I spent the better part of an hour trying to bang my head against Windows, gave up, and grabbed my Mac laptop, opened a terminal, and accomplished the end-goal in 10 minutes, which included writing my own hacky first-draft do_the_thing.bash file. More and more, my solutions (including production-ready solutions in some cases) start life as do_the_thing.bash, and eventually evolve into a proper script with error conditions, failure modes, self-checks to prevent multiple runs, etc. But mostly, they start as do_the_thing.bash, which I blame a developer friend for doing in front of me and thereby teaching me terrible habits.
My own personal goal, after I get back from my convention trip, is to throw away do_the_thing.bash and rewrite the entire process, soup to nuts, in python (including checking for ruby and installing it if needed, among other steps)(and yes, I know, but ruby is also a thing I should be learning, and I feel like this is a good test case for that). I'll be leaning heavily on my more advanced dev resources (aka, my friends Rachel and Matt), but this is the first project I feel really excited about trying on my own.
When I was just making the transition from Tech Support person to DBA, I was often convinced that it was faster and easier for me to just execute a given command directly, rather than building a tool that executed a command. But as I've grown and matured, I've been put in positions where the execution of a particular command isn't the issue; it's the repeated execution of some set of commands that must be automated, and so I've built up a repository of script fragments
For now, though, I'm all about do_the_thing.bash. Or do_the_thing.py, or do_the_thing.js, or whatever.

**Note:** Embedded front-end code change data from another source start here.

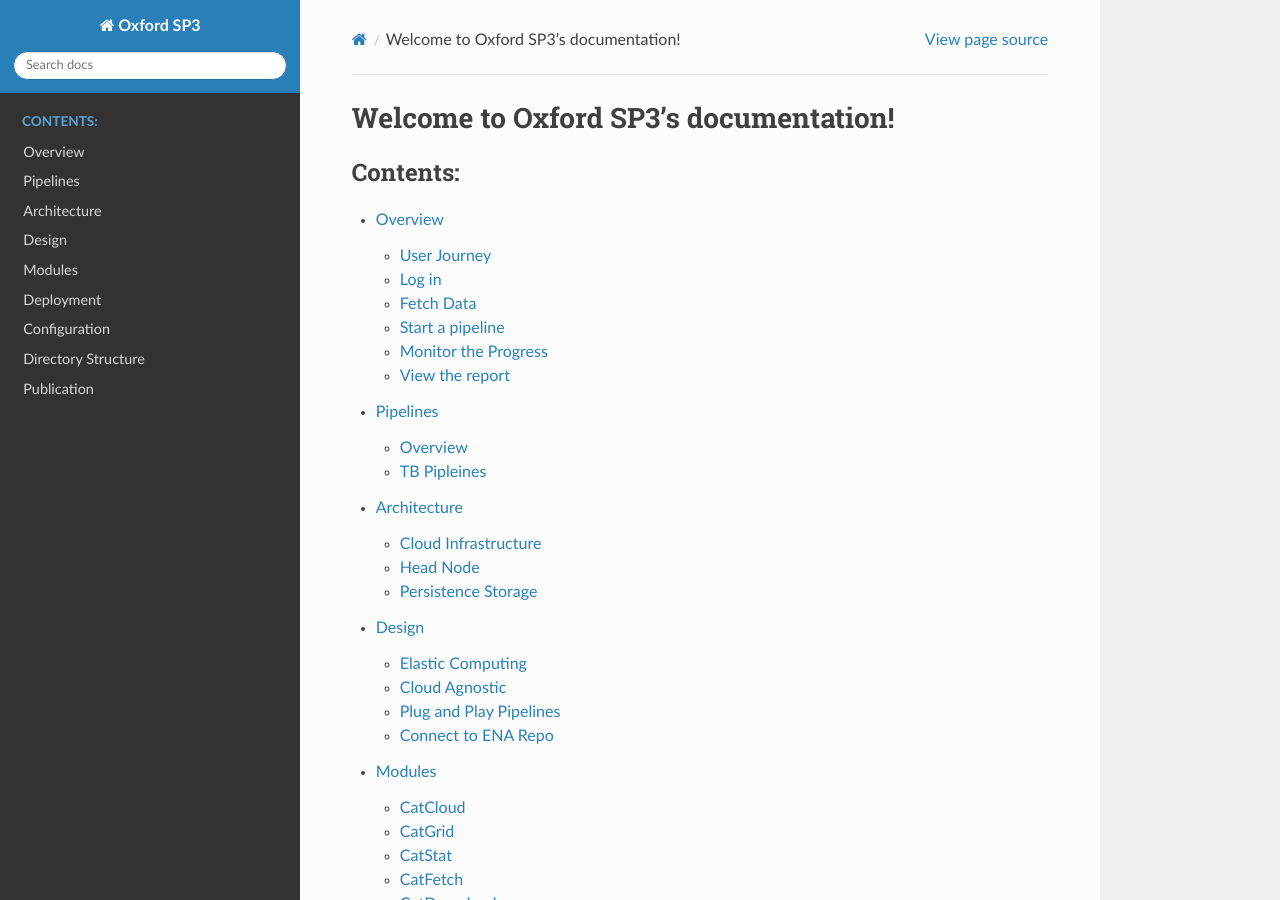
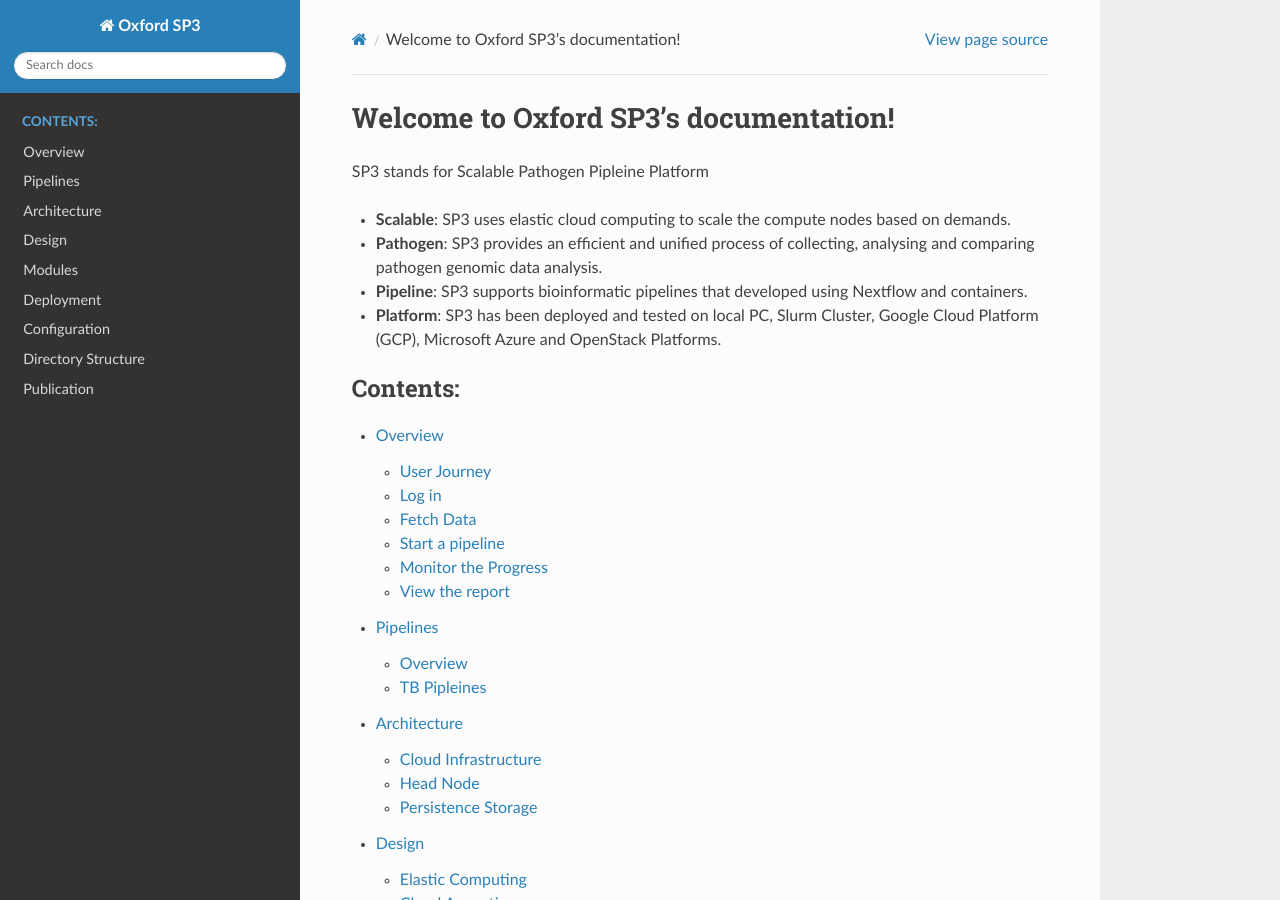
Before and after one commit to oxfordmmm/catdocs, a Sphinx documentation site: the page built from docs/source/index.rst, in a window 1280 px wide and 900 px high. Built offline with Sphinx 7.4.7 and the Read the Docs theme 2.0.0, drawn with Linux system fonts in a browser that asks for light colours; pages that are not in the unit, such as notebooks, are missing from menus.

Commit message:
Update index.rst

```diff
--- a/docs/source/index.rst
+++ b/docs/source/index.rst
@@ -5,6 +5,12 @@
 
 Welcome to Oxford SP3's documentation!
 ======================================
+SP3 stands for Scalable Pathogen Pipleine Platform
+
+- **Scalable**: SP3 uses elastic cloud computing to scale the compute nodes based on demands.
+- **Pathogen**: SP3 provides an efficient and unified process of collecting, analysing and comparing pathogen genomic data analysis.
+- **Pipeline**: SP3 supports bioinformatic pipelines that developed using Nextflow and containers.
+- **Platform**: SP3 has been deployed and tested on local PC, Slurm Cluster, Google Cloud Platform (GCP), Microsoft Azure and OpenStack Platforms.
 
 .. toctree::
    :maxdepth: 3
```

First build a skateboard. Then build a bicycle. Then build a motorcycle. (As a life-long motorcycle rider, we can just stop there.)